> Given records:
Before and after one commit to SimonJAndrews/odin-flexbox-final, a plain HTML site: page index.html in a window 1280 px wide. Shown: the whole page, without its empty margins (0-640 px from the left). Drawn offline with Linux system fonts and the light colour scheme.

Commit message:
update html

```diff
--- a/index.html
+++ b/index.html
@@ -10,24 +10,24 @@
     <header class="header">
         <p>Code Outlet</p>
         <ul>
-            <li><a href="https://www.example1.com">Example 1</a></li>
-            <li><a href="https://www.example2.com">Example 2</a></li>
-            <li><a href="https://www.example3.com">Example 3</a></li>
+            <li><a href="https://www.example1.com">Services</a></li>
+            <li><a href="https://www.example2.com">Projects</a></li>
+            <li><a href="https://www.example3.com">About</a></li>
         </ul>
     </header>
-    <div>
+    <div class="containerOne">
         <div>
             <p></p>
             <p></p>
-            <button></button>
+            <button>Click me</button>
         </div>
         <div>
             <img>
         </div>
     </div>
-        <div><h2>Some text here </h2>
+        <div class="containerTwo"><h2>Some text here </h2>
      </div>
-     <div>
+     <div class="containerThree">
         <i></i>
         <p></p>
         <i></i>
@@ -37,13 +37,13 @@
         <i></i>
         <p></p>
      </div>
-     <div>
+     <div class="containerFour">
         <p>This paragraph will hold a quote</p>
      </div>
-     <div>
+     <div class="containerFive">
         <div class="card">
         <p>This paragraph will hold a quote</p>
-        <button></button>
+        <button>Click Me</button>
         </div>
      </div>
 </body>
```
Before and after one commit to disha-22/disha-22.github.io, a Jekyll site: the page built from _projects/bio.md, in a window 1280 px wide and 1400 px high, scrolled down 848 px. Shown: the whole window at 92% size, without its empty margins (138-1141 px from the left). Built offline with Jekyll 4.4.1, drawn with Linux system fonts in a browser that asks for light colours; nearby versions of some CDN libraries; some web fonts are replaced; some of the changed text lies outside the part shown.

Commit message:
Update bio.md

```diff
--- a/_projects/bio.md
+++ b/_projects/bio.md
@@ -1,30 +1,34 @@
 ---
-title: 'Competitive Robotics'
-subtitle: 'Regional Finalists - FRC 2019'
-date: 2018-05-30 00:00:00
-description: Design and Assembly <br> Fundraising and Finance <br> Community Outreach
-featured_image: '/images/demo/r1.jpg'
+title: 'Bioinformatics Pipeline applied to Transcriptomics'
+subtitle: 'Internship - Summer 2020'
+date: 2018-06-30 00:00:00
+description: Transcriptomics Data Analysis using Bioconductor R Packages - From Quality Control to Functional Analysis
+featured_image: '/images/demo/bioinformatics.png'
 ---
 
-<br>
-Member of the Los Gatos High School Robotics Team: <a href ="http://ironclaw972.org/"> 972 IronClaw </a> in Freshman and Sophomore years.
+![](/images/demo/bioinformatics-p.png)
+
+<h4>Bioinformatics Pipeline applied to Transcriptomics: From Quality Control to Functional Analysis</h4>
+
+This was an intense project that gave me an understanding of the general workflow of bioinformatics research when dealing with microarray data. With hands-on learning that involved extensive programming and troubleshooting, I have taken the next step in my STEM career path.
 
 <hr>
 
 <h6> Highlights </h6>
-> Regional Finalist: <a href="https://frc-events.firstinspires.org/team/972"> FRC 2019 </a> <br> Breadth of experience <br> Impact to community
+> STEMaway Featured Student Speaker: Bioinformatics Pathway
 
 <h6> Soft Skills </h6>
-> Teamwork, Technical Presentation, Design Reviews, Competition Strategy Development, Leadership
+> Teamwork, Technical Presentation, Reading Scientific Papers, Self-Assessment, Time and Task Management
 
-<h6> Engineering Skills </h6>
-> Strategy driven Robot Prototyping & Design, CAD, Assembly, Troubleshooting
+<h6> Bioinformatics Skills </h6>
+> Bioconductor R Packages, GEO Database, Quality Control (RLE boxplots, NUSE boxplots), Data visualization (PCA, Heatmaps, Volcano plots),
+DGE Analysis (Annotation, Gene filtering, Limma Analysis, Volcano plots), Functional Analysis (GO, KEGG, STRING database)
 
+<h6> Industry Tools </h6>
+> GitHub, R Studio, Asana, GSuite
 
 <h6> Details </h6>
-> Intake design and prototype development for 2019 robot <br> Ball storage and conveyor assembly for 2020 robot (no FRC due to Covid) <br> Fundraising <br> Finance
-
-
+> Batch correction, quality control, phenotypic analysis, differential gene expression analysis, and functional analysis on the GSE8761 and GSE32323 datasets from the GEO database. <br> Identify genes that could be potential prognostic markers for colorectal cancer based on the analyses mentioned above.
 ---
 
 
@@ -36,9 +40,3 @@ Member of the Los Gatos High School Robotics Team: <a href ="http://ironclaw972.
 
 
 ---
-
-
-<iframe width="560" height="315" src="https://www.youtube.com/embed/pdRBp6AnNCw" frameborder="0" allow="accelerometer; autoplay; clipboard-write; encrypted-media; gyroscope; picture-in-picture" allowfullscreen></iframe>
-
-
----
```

> Your task: Repeat the listing above exactly, line for line.

> Written reply:
Before and after one commit to SimonJAndrews/odin-flexbox-final, a plain HTML site: page index.html in a window 1280 px wide. Shown: the whole page, without its empty margins (0-640 px from the left). Drawn offline with Linux system fonts and the light colour scheme.

Commit message:
update html

```diff
--- a/index.html
+++ b/index.html
@@ -10,24 +10,24 @@
     <header class="header">
         <p>Code Outlet</p>
         <ul>
-            <li><a href="https://www.example1.com">Example 1</a></li>
-            <li><a href="https://www.example2.com">Example 2</a></li>
-            <li><a href="https://www.example3.com">Example 3</a></li>
+            <li><a href="https://www.example1.com">Services</a></li>
+            <li><a href="https://www.example2.com">Projects</a></li>
+            <li><a href="https://www.example3.com">About</a></li>
         </ul>
     </header>
-    <div>
+    <div class="containerOne">
         <div>
             <p></p>
             <p></p>
-            <button></button>
+            <button>Click me</button>
         </div>
         <div>
             <img>
         </div>
     </div>
-        <div><h2>Some text here </h2>
+        <div class="containerTwo"><h2>Some text here </h2>
      </div>
-     <div>
+     <div class="containerThree">
         <i></i>
         <p></p>
         <i></i>
@@ -37,13 +37,13 @@
         <i></i>
         <p></p>
      </div>
-     <div>
+     <div class="containerFour">
         <p>This paragraph will hold a quote</p>
      </div>
-     <div>
+     <div class="containerFive">
         <div class="card">
         <p>This paragraph will hold a quote</p>
-        <button></button>
+        <button>Click Me</button>
         </div>
      </div>
 </body>
```
Before and after one commit to disha-22/disha-22.github.io, a Jekyll site: the page built from _projects/bio.md, in a window 1280 px wide and 1400 px high, scrolled down 848 px. Shown: the whole window at 92% size, without its empty margins (138-1141 px from the left). Built offline with Jekyll 4.4.1, drawn with Linux system fonts in a browser that asks for light colours; nearby versions of some CDN libraries; some web fonts are replaced; some of the changed text lies outside the part shown.

Commit message:
Update bio.md

```diff
--- a/_projects/bio.md
+++ b/_projects/bio.md
@@ -1,30 +1,34 @@
 ---
-title: 'Competitive Robotics'
-subtitle: 'Regional Finalists - FRC 2019'
-date: 2018-05-30 00:00:00
-description: Design and Assembly <br> Fundraising and Finance <br> Community Outreach
-featured_image: '/images/demo/r1.jpg'
+title: 'Bioinformatics Pipeline applied to Transcriptomics'
+subtitle: 'Internship - Summer 2020'
+date: 2018-06-30 00:00:00
+description: Transcriptomics Data Analysis using Bioconductor R Packages - From Quality Control to Functional Analysis
+featured_image: '/images/demo/bioinformatics.png'
 ---
 
-<br>
-Member of the Los Gatos High School Robotics Team: <a href ="http://ironclaw972.org/"> 972 IronClaw </a> in Freshman and Sophomore years.
+![](/images/demo/bioinformatics-p.png)
+
+<h4>Bioinformatics Pipeline applied to Transcriptomics: From Quality Control to Functional Analysis</h4>
+
+This was an intense project that gave me an understanding of the general workflow of bioinformatics research when dealing with microarray data. With hands-on learning that involved extensive programming and troubleshooting, I have taken the next step in my STEM career path.
 
 <hr>
 
 <h6> Highlights </h6>
-> Regional Finalist: <a href="https://frc-events.firstinspires.org/team/972"> FRC 2019 </a> <br> Breadth of experience <br> Impact to community
+> STEMaway Featured Student Speaker: Bioinformatics Pathway
 
 <h6> Soft Skills </h6>
-> Teamwork, Technical Presentation, Design Reviews, Competition Strategy Development, Leadership
+> Teamwork, Technical Presentation, Reading Scientific Papers, Self-Assessment, Time and Task Management
 
-<h6> Engineering Skills </h6>
-> Strategy driven Robot Prototyping & Design, CAD, Assembly, Troubleshooting
+<h6> Bioinformatics Skills </h6>
+> Bioconductor R Packages, GEO Database, Quality Control (RLE boxplots, NUSE boxplots), Data visualization (PCA, Heatmaps, Volcano plots),
+DGE Analysis (Annotation, Gene filtering, Limma Analysis, Volcano plots), Functional Analysis (GO, KEGG, STRING database)
 
+<h6> Industry Tools </h6>
+> GitHub, R Studio, Asana, GSuite
 
 <h6> Details </h6>
-> Intake design and prototype development for 2019 robot <br> Ball storage and conveyor assembly for 2020 robot (no FRC due to Covid) <br> Fundraising <br> Finance
-
-
+> Batch correction, quality control, phenotypic analysis, differential gene expression analysis, and functional analysis on the GSE8761 and GSE32323 datasets from the GEO database. <br> Identify genes that could be potential prognostic markers for colorectal cancer based on the analyses mentioned above.
 ---
 
 
@@ -36,9 +40,3 @@ Member of the Los Gatos High School Robotics Team: <a href ="http://ironclaw972.
 
 
 ---
-
-
-<iframe width="560" height="315" src="https://www.youtube.com/embed/pdRBp6AnNCw" frameborder="0" allow="accelerometer; autoplay; clipboard-write; encrypted-media; gyroscope; picture-in-picture" allowfullscreen></iframe>
-
-
----
```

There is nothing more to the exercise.